[What the exercise asks] From the entries below, please gather each line containing the string "Resources".

[Provided information]
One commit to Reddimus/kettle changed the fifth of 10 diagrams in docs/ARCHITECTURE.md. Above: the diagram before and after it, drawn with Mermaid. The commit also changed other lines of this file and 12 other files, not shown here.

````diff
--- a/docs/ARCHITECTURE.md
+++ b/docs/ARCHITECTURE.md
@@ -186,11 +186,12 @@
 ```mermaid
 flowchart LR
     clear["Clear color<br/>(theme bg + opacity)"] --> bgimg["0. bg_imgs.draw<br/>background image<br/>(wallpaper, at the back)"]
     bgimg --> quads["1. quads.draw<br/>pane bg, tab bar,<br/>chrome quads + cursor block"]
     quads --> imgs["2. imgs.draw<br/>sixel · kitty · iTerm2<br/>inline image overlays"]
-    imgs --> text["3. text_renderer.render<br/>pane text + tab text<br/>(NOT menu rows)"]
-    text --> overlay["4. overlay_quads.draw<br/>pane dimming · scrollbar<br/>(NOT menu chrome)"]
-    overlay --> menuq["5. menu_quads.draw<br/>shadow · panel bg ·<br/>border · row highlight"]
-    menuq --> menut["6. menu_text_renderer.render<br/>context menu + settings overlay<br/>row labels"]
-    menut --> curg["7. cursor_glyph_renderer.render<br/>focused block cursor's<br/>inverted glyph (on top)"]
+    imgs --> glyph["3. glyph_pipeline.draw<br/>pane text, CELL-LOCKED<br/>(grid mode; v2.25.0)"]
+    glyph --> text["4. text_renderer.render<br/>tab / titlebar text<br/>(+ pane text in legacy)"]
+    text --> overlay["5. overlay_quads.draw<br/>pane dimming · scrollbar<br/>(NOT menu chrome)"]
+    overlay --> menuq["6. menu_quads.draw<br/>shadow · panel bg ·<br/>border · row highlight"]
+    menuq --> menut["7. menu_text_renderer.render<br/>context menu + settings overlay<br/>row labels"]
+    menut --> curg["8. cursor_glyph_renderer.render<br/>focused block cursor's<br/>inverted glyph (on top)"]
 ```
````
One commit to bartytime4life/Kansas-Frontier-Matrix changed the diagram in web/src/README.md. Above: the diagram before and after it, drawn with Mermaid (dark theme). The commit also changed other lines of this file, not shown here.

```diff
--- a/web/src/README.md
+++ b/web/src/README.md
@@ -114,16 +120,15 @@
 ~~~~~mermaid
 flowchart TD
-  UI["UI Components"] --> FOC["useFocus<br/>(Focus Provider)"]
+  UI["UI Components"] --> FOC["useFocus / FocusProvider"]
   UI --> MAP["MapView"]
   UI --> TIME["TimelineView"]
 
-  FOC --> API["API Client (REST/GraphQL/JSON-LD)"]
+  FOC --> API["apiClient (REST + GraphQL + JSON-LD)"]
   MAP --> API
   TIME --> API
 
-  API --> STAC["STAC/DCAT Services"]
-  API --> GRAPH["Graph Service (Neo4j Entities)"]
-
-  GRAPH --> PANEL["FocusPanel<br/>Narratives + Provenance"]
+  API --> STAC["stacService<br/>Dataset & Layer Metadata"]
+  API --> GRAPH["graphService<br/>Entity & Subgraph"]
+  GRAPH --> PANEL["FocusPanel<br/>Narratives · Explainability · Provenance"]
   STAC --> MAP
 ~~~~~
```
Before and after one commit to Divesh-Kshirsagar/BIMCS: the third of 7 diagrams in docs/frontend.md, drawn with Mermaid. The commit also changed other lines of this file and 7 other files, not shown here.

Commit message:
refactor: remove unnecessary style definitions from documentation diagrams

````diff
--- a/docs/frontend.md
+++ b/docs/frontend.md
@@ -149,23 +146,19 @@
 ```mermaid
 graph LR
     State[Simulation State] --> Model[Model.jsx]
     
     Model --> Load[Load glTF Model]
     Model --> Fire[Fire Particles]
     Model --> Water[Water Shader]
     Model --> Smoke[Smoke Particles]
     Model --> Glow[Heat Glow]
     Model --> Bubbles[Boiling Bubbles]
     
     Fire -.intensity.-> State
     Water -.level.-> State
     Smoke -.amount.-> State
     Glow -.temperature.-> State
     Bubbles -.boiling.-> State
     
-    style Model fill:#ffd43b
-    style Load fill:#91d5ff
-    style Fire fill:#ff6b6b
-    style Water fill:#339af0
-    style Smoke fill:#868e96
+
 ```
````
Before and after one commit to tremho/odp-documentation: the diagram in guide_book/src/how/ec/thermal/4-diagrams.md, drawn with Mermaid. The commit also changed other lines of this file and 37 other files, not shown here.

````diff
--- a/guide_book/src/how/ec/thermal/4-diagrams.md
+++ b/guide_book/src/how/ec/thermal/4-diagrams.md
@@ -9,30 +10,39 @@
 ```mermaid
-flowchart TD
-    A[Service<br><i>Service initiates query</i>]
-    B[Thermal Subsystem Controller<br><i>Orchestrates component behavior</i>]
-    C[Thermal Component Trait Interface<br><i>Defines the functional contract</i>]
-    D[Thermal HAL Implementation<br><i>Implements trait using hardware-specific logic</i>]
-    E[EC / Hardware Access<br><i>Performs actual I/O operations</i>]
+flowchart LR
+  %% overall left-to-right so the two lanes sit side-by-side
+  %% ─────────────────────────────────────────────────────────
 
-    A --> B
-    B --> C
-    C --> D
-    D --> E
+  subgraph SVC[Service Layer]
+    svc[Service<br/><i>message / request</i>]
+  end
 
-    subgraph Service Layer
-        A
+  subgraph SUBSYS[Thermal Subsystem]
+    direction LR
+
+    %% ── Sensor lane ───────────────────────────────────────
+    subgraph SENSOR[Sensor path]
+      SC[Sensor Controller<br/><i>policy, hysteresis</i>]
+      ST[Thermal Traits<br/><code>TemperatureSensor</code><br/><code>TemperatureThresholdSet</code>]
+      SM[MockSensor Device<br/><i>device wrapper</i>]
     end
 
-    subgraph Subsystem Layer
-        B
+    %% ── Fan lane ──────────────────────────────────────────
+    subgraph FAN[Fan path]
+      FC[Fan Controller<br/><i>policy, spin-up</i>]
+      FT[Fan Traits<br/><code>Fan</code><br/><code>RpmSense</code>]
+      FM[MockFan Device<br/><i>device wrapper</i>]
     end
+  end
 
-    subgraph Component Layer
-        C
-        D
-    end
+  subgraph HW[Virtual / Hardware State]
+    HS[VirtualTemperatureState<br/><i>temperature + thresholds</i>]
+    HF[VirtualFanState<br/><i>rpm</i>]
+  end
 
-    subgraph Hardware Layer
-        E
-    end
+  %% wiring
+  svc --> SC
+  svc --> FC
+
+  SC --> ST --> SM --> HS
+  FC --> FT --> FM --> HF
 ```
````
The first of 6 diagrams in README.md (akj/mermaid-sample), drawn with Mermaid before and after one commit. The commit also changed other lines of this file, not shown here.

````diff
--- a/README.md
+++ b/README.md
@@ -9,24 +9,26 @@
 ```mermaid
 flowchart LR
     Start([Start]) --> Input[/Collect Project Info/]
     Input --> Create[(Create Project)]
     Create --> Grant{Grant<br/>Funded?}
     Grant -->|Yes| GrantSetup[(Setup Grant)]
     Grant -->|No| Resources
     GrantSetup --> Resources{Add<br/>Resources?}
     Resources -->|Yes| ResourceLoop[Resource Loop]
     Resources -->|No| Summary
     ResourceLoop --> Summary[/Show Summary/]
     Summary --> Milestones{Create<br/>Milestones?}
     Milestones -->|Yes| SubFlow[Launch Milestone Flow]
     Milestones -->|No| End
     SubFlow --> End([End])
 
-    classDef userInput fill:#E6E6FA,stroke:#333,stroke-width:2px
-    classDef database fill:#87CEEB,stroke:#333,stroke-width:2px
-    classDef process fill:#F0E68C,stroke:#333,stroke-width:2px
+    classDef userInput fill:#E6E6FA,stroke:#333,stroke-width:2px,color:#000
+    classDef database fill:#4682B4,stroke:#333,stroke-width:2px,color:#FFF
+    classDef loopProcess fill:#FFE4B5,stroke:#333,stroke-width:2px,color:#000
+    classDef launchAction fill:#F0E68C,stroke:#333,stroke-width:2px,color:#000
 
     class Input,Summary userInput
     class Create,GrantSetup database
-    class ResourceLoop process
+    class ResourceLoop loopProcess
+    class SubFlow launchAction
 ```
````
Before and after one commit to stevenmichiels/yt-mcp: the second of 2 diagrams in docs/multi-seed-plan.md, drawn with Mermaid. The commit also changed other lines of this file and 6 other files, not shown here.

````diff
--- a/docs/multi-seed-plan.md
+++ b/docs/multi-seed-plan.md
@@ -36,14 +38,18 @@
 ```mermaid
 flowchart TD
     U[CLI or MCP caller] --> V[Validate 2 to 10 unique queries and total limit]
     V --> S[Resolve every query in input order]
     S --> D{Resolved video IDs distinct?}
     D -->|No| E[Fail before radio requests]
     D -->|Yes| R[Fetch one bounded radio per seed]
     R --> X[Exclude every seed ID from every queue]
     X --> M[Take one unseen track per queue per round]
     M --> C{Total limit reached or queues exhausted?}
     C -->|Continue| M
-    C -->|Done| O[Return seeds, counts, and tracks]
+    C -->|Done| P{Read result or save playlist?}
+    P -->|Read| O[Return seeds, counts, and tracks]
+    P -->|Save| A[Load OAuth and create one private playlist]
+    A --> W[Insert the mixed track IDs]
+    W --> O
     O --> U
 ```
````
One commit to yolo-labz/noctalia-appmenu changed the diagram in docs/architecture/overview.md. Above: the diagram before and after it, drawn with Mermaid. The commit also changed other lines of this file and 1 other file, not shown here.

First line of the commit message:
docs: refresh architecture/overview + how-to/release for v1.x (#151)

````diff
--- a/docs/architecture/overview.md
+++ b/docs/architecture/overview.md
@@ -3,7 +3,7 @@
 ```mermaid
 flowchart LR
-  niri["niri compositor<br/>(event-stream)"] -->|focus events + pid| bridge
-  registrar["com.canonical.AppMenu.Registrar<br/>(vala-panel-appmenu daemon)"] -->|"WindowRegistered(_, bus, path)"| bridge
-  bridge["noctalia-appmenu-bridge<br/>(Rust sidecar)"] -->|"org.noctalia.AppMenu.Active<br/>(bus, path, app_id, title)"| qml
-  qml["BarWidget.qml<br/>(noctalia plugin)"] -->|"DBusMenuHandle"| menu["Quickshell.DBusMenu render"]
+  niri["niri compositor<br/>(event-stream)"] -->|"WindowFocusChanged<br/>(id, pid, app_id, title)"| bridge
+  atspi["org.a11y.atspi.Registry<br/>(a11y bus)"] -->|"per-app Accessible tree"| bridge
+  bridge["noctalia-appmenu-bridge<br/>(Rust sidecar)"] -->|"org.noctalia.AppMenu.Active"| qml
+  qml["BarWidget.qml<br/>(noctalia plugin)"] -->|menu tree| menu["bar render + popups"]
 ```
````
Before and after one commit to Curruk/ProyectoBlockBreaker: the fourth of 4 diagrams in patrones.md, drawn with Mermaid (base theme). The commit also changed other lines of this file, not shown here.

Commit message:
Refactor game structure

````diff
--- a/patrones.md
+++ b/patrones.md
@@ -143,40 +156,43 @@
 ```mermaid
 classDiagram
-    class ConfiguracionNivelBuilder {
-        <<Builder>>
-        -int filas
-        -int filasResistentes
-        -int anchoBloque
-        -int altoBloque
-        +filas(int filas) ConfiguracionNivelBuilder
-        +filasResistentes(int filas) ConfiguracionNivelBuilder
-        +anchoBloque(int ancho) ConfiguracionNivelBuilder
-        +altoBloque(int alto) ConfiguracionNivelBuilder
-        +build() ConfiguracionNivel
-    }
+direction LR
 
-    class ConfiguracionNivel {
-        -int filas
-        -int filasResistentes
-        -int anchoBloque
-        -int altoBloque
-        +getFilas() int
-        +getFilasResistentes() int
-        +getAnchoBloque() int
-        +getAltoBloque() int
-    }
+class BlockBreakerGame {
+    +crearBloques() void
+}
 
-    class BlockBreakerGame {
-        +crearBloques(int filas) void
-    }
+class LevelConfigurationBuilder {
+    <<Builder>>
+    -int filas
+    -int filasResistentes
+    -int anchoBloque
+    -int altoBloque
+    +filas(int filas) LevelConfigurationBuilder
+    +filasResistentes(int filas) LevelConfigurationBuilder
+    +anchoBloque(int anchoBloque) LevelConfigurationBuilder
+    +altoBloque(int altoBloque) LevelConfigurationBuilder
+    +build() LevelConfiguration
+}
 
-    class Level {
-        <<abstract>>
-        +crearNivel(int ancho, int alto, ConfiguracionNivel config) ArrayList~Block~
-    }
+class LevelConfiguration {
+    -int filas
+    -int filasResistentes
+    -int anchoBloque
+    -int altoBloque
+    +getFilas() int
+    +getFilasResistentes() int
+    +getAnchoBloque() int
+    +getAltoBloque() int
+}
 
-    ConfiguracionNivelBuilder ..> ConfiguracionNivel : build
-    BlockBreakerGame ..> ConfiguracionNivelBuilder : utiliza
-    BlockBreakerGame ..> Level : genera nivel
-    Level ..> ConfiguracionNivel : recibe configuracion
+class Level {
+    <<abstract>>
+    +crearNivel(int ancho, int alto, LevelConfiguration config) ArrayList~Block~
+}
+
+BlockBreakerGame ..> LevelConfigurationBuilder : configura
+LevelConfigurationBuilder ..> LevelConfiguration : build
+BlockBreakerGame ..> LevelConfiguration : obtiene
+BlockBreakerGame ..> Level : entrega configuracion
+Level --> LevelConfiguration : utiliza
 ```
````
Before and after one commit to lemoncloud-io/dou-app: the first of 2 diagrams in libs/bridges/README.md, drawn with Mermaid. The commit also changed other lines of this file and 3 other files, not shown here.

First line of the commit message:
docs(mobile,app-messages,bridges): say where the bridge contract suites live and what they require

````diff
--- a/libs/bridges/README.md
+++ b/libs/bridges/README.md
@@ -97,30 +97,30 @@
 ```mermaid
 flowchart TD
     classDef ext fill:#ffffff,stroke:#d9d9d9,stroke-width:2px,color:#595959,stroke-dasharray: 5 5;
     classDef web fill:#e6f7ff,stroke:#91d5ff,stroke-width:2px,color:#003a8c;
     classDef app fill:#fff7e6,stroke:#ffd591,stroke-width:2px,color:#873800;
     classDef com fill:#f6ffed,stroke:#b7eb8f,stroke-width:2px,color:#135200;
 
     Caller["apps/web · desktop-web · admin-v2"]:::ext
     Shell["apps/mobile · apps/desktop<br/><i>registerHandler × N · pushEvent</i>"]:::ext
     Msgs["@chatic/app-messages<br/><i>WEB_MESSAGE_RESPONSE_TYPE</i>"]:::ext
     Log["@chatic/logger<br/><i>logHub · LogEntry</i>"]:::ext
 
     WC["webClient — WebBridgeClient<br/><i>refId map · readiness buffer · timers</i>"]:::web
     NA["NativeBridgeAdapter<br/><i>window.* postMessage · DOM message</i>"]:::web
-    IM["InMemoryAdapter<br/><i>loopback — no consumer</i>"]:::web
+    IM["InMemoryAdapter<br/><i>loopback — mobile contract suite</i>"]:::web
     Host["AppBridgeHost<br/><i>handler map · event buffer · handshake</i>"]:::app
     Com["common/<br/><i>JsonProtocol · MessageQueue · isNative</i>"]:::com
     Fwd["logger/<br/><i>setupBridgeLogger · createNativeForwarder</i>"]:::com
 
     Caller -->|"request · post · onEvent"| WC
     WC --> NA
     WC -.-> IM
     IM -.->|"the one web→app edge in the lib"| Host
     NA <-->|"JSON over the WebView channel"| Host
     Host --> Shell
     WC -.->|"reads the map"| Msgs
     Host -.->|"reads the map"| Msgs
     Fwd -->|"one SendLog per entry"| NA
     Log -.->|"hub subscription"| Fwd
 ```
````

[Solution below]
     Grant -->|No| Resources
     GrantSetup --> Resources{Add<br/>Resources?}
     Resources -->|Yes| ResourceLoop[Resource Loop]
     Resources -->|No| Summary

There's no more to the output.